Playing an album top-to-bottom can sometimes produce an awkward set list: the hit songs are bunched in the front, one after another and not spaced through the evening, while the final piece often isn’t the big rousing finish one looks for live. That was a bit of an issue with The Midnight Organ Fight, as no one actually needed the interstitials (though you know super-fans would call Frightened Rabbit out if they didn’t play them…), and the finish of the record pales in comparison to the front. Hutchison even joked about the track list not working as a set list, saying between “Poke” and “Floating”, “In a normal show, we’d never be stupid enough to put these two songs next to each other.” But, in a rather odd way, doing the track list as the set list, playing it live like you listen to it at home, made it more unique. Plus, no one could shout out requests.

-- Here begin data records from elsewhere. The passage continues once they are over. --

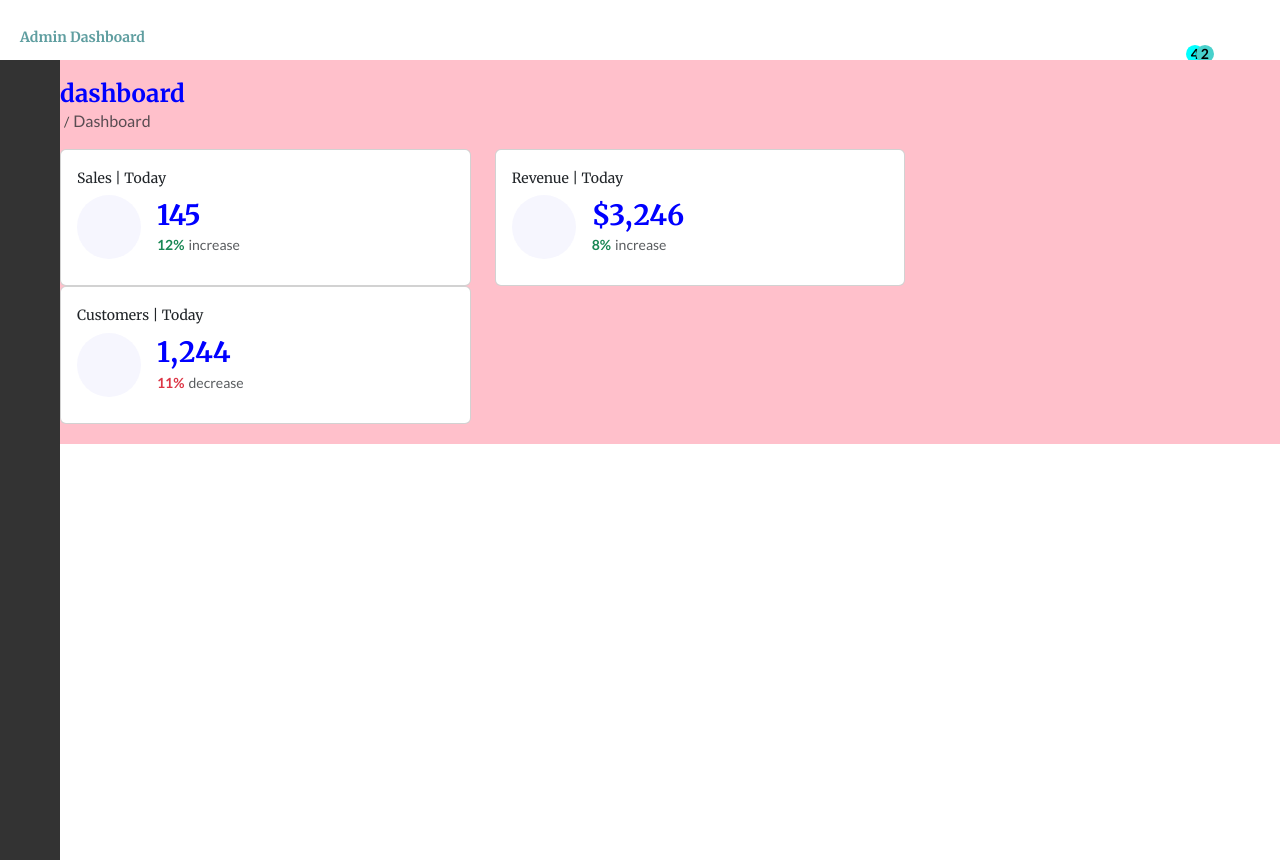
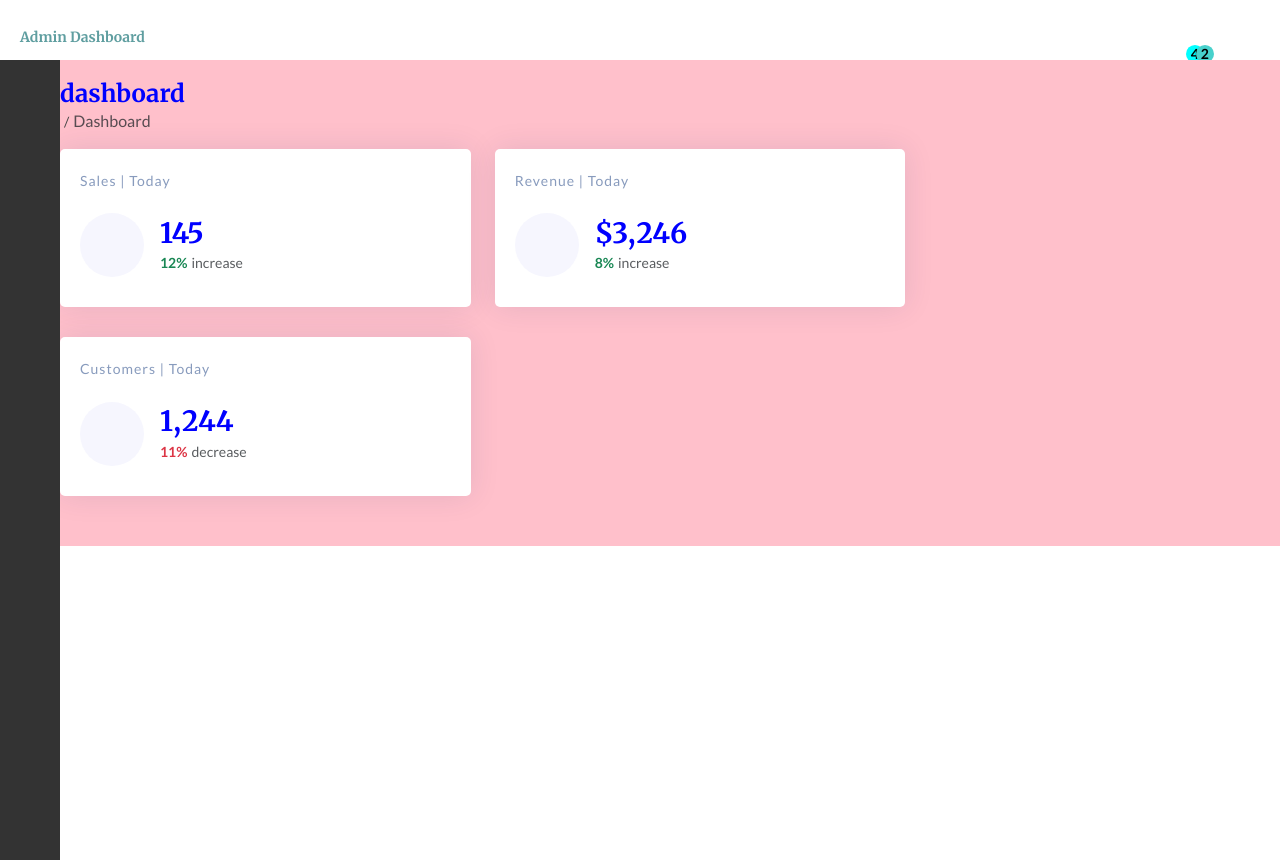
Before and after one commit to banuaggun/react-admin-dashboard, a React (Vite) app: page / in a window 1280 px wide. Shown: the top 860 px of the page. Built offline with nearby package versions, Linux system fonts and the light colour scheme; some icons are missing.

Commit message:
Added some style features.

```diff
--- a/src/App.css
+++ b/src/App.css
@@ -90,3 +90,41 @@ h1, h2, h3, h4, h5, h6{
     font-size:14px;
   }
 }
+
+.card{
+  margin-bottom: 30px;
+  border:none;
+  border-radius: 5px;
+  box-shadow: 0 0 30px rgba(1, 41, 112, 0.1);
+}
+
+.card-header,
+.card-footer{
+  border-color:#ebeef4;
+  background-color: #fff;
+  color:#798eb3;
+  padding:15px;
+}
+
+.card-title{
+  padding:20px 0 15px 0;
+  font-size:18px;
+  font-weight:500;
+  color:#012970;
+  letter-spacing: 1px;
+  font-family: 'Lato', serif;
+}
+
+.card-title span{
+  color:#889bbd;
+  font-size:14px;
+  font-weight:400;
+}
+
+.card-body{
+  padding:0 20px 20px 20px;
+}
+
+.card-img-overlay{
+  background-color: rgba(255, 255, 255, 0.6);
+}
--- a/src/components/dashboard/dashboard.css
+++ b/src/components/dashboard/dashboard.css
@@ -0,0 +1,36 @@
+.dashboard .filter{
+  position: absolute;
+  right:20px;
+  top:15px;
+}
+
+.dashboard .filter-icon{
+  color:red;
+  padding-right:20px;
+  padding-bottom:5px;
+  transition: 0.3s;
+  font-size:16px;
+}
+
+.dashboard .filter-icon:hover,
+.dashboard .filter-icon.focus{
+  color:darkviolet;
+}
+
+.dashboard .filter .dropdown-header{
+  padding:8px 15px;
+}
+
+.dashboard .filter .dropdown-header h6{
+  text-transform: uppercase;
+  font-size:14px;
+  font-weight:600;
+  letter-spacing: 1px;
+  color:gray;
+  margin-bottom: 0;
+  padding:0;
+}
+
+.dashboard .filter .dropdown-item{
+  padding:8px 15px;
+}
```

A major draw to any Frightened Rabbit show is Hutchison’s hilarious between song banter, always done in his Scottish brogue (though undoubtedly his family & hometown friends think that he sounds like an English wanker by now…). His self-effacing humor provides a nice contrast and compliment to his serious musical sadness. The packed space made it a bit harder to hear him that usual big shows, but he still joked. He had a long talk before doing “Poke” solo, even pointing out that it’s the only time his brother & drummer Grant (QRO interview with both) lets him talk, “So I’m gonna take it.” During the crowd shout-along to “Old Old Fashioned”, Scott got the crowd going by exhorting, “C’mon Brooklyn, we’re all so old, it’s tough to get out of bed…”
And there were a lot of Midnight sing-alongs. You’re gonna get that at any ‘play an album in full’ show, since the folks know going in, exactly what they’ll be hearing, and any album good enough to play in full must have them, but Midnight is particularly littered with great ones. Perhaps the best was the “dance song,” “The Twist”, where at times the audience even filled in for Scott during the chorus, the Americans doing their best attempts at a Scottish accent.
The slightly weaker end of Midnight going into the encore break, and lack of any Midnight songs for the encore, meant that the encore didn’t have quite the momentum of a usual show (another issue with ‘play an album in full’ shows – the crowd can be a little bit at a loose end when the album is finished, but the show isn’t). But after Verse’s “The Oil Slick” and “The Woodpile”, Frightened Rabbit got the audience into a big clap-along with Winter’s “The Loneliness and The Scream”, including bringing out opener Wintersleep (who had acquitted themselves well earlier in the evening, in a tough slot, playing to people who had come for a specific set songs, from someone else).
This anniversary tour of The Midnight Organ Fight is undoubtedly a sort of ‘break from the usual’ for Frightened Rabbit, something to do before making, releasing, and touring their next record, enabling them to play songs that they don’t normally do anymore, at places that they don’t normally go to anymore. But it showcased their breakthrough, while at the same time that they’re more than just their breakthrough.